3. T&Cs You Accepted From Trackers
As one of the foremost vehicle tracking companies in the country, Tracker South Africa was established in 1996. The section of its terms and conditions titled “When the services might be interrupted or delayed”, Trackers said they’ll do their best to maintain the availability of service to you. They, however, identified 5 circumstances that might interrupt or delay their services, and as such, postulated the below terms and conditions:
“If we interrupt or delay the service in any of the above circumstances, we do not have any legal responsibility to you. You accept that:
- We will not be able to locate the vehicle if it is stolen or hijacked
- You are not entitled to any refund of any fees
- You must continue to pay the fees”
Again, Trackers’ clients agreed to pay additional amounts if Trackers do not receive payment on time. As seen in a sub-section of the Trackers’ T&Cs titled “You must pay additional amounts”, their clients accepted to pay:
- “Legal costs on an attorney and own client scale, related to the demand and recovery of the outstanding or overdue amounts;
- Other collection charges or commissions that we incur in recovering any outstanding or overdue amounts. This include bank charges if a debit order is returned unpaid or only partly paid and;
- Any cost associated with reinstating your account if the services were suspended.”
4. OLX’s Terms And Conditions
- Pay OLX ninety-nine dollars ($99) for each message posted in excess of OLX established limits or for each day on which you access OLX in excess of established limits.
- Pay OLX one thousand one hundred dollars ($1,100) for each message that (1) impersonates any person or entity; (2) falsely states or otherwise misrepresents your affiliation with a person or entity; or (3) that includes personal or identifying information about another person without that person’s explicit consent.
- Also, If you are a Posting Agent that uses the Service in violation of these Terms… you agreed to pay OLX ninety-nine dollars ($99) for each and every item you post in violation of these Terms. A Posting Agent will also be deemed an agent of the party engaging the Posting Agent to access the Service, and such party (by engaging the Posting Agent in violation of these Terms) agrees to pay OLX an additional ninety-nine dollars ($99) for each item posted by the Posting Agent on behalf of such party in violation of these Terms.
- If you use OLX e-mail addresses or computer systems to send unsolicited e-mail advertisements to OLX e-mail addresses or any other party, you agreed to pay OLX thirty dollars ($30) for each such e-mail.
- If you post messages in violation of these Terms, … you agreed to pay OLX ninety-nine dollars ($99) for each such message…
- If you aggregate, copy, display, mirror, reproduce, or otherwise exploit for any purpose any Content (except for your own Content) in violation of these Terms without OLX’s express written permission, you agreed to pay OLX ten thousand dollars ($10,000) for each day on which you engage in such conduct.
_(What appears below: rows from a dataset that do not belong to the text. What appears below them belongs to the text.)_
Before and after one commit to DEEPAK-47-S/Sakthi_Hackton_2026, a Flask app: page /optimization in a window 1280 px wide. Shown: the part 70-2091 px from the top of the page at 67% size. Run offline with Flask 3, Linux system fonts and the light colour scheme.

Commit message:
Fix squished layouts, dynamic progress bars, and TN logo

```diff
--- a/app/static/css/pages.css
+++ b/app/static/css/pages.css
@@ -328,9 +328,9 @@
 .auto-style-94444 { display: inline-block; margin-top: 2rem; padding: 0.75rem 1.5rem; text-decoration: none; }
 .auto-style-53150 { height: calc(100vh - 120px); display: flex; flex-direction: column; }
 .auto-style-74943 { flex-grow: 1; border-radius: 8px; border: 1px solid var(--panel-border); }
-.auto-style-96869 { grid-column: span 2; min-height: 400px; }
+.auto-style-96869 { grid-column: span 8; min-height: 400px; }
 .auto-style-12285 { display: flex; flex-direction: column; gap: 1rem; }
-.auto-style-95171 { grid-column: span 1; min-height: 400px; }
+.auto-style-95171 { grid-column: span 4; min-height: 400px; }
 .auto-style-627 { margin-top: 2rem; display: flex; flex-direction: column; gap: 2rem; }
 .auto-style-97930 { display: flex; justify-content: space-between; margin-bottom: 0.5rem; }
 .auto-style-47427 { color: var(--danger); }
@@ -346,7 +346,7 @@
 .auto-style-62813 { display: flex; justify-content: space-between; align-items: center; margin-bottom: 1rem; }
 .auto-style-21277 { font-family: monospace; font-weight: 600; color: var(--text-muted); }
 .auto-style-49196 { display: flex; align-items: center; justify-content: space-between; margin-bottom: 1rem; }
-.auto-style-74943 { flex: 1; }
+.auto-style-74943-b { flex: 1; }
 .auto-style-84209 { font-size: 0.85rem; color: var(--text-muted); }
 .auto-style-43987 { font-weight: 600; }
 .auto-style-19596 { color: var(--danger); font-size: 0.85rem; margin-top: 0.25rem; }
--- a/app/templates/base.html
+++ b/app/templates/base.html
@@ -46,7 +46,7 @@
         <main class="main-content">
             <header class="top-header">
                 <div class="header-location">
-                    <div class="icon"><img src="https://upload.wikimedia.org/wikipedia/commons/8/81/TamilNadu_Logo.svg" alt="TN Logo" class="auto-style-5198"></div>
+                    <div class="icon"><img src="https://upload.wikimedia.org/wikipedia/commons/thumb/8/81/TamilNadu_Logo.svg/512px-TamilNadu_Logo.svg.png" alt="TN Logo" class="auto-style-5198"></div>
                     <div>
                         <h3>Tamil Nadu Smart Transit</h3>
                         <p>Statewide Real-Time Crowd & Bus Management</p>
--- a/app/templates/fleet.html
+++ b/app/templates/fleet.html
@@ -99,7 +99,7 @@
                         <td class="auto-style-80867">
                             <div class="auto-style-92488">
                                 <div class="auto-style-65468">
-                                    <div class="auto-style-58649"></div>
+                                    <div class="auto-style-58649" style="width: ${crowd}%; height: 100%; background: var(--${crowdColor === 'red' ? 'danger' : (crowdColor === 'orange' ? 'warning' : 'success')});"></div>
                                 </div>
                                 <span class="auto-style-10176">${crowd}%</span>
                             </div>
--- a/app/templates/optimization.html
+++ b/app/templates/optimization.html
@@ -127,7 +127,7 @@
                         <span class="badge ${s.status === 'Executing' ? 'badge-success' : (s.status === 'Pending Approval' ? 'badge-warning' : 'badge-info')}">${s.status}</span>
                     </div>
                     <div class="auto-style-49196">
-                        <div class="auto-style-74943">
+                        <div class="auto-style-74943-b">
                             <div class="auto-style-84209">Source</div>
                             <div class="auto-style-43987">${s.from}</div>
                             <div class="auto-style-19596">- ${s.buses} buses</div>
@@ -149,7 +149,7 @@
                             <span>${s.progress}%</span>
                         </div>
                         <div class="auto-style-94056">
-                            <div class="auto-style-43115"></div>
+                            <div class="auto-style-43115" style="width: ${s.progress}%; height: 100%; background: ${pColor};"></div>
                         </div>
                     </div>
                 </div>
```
5. The Right You Gave Vodacom
Voice over Internet Protocol (VoIP), is a technology that allows you to make voice calls using a broadband Internet connection instead of a regular phone line. While some VoIP services only work over your computer or a special VoIP phone, other services allow you to use a traditional phone connected to a VoIP adapter. As it poses a significant risk to mobile operators, higher rates are usually charged for VoIP. Vodacom reportedly filed a rate of R10 per megabyte. However, they presented the below terms:
“Vodacom reserves the right to charge a differentiated data usage rate for any voice over the Internet Protocol (VoIP) traffic on any of its data bearers as amended from time to time.”